* **Work instruction**
Filter the records down to the lines that hold the word "before", and copy each of those lines.

Revision tracking records
□ □ □ □ □ □ □
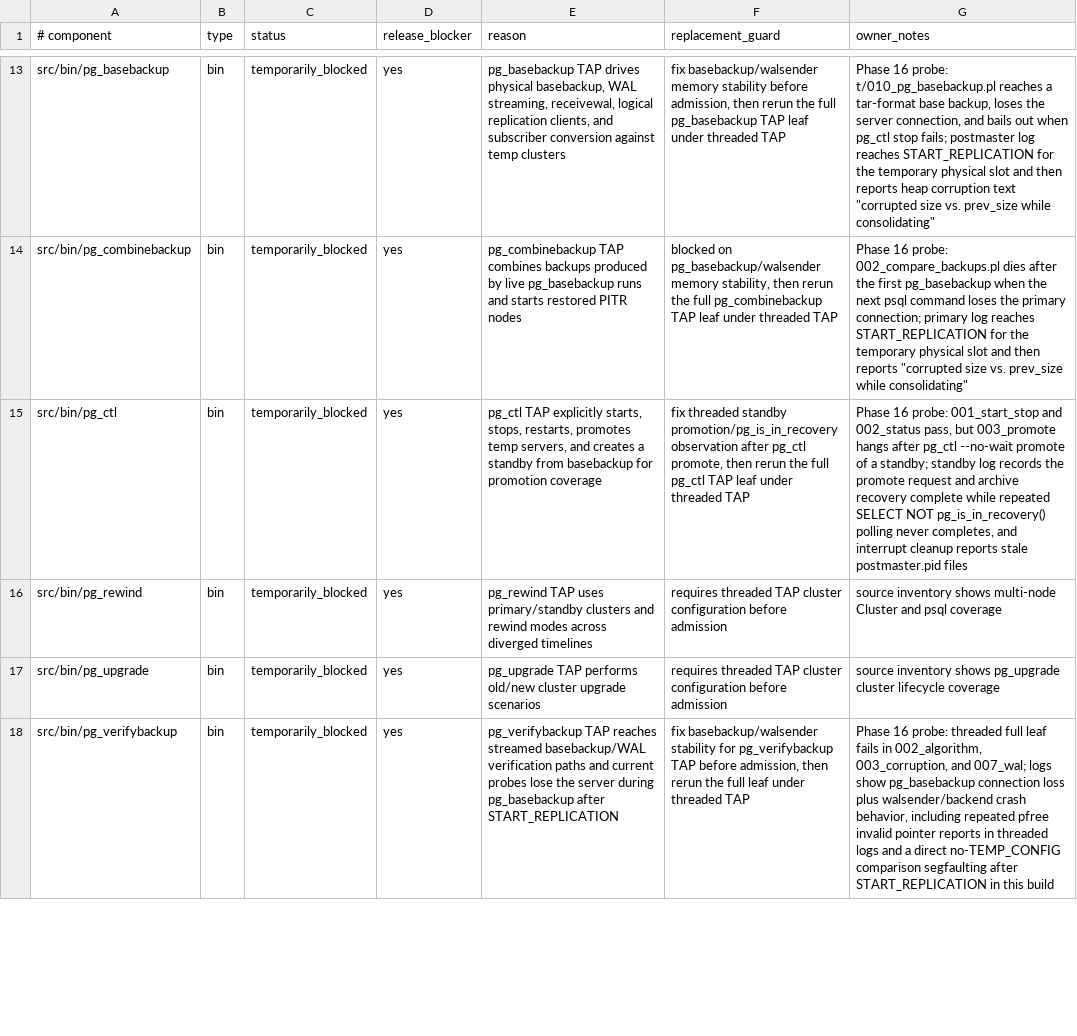
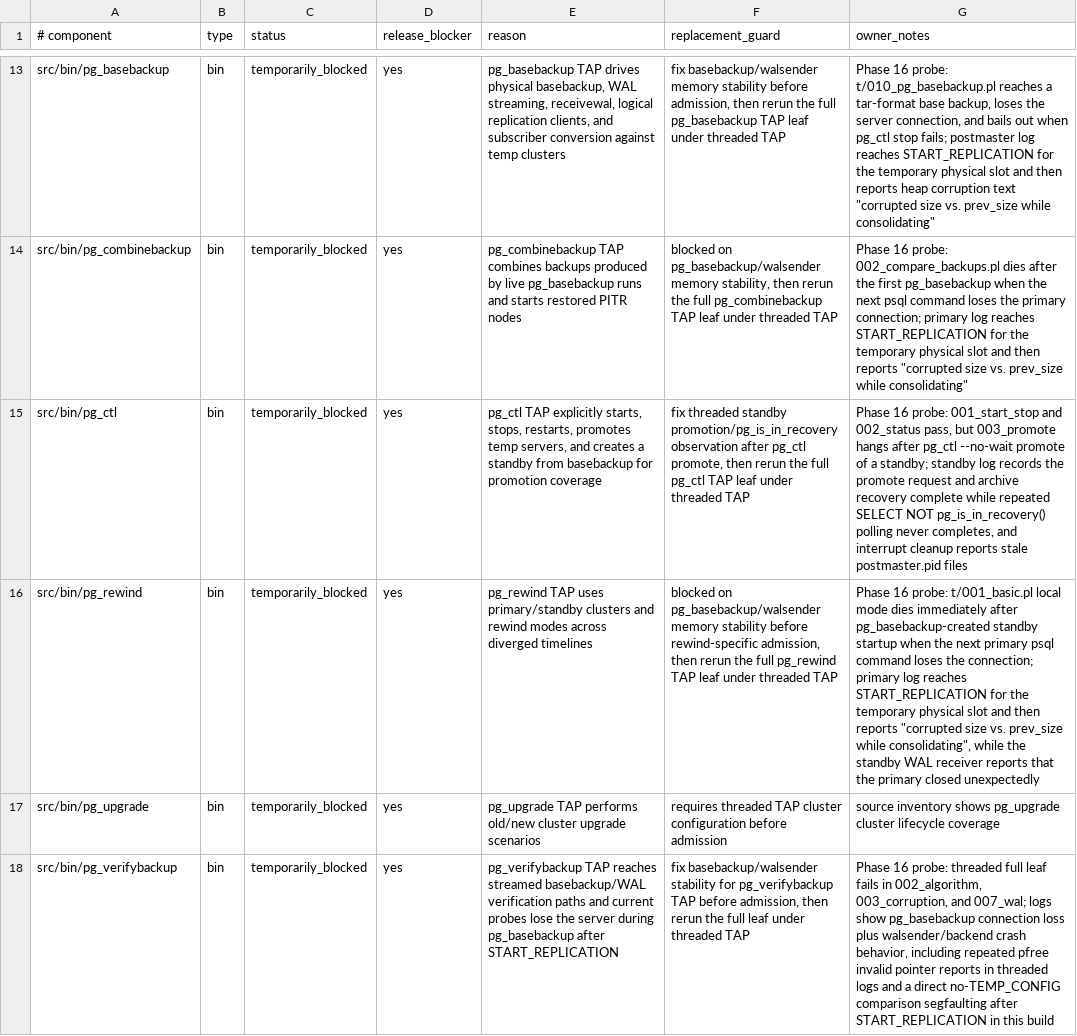
Before and after one commit to samwillis/multithreaded-postgres, a TSV file: plan_docs/MULTITHREADED_PHASE16_EXCLUSIONS.tsv, drawn as a sheet; only a part is shown, gaps mark what is left out; the diff names each change by its address in the sheet, - before the commit and + after, or states it on an @@ line.

Commit message:
Document pg_rewind basebackup blocker

```diff
--- a/plan_docs/MULTITHREADED_PHASE16_EXCLUSIONS.tsv
+++ b/plan_docs/MULTITHREADED_PHASE16_EXCLUSIONS.tsv
-F16 (replacement_guard): requires threaded TAP cluster configuration before admission
+F16 (replacement_guard): blocked on pg_basebackup/walsender memory stability before rewind-specific admission, then rerun the full pg_rewind TAP leaf under threaded TAP
-G16 (owner_notes): source inventory shows multi-node Cluster and psql coverage
+G16 (owner_notes): Phase 16 probe: t/001_basic.pl local mode dies immediately after pg_basebackup-created standby startup when the next primary psql command loses the connection; primary log reaches START_REPLICATION for the temporary physical slot and then reports "corrupted size vs. prev_size while consolidating", while the standby WAL receiver reports that the primary closed unexpectedly
```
□ □ □ □ □ □ □
* **Finished task**
Before and after one commit to samwillis/multithreaded-postgres, a TSV file: plan_docs/MULTITHREADED_PHASE16_EXCLUSIONS.tsv, drawn as a sheet; only a part is shown, gaps mark what is left out; the diff names each change by its address in the sheet, - before the commit and + after, or states it on an @@ line.
-F16 (replacement_guard): requires threaded TAP cluster configuration before admission
+F16 (replacement_guard): blocked on pg_basebackup/walsender memory stability before rewind-specific admission, then rerun the full pg_rewind TAP leaf under threaded TAP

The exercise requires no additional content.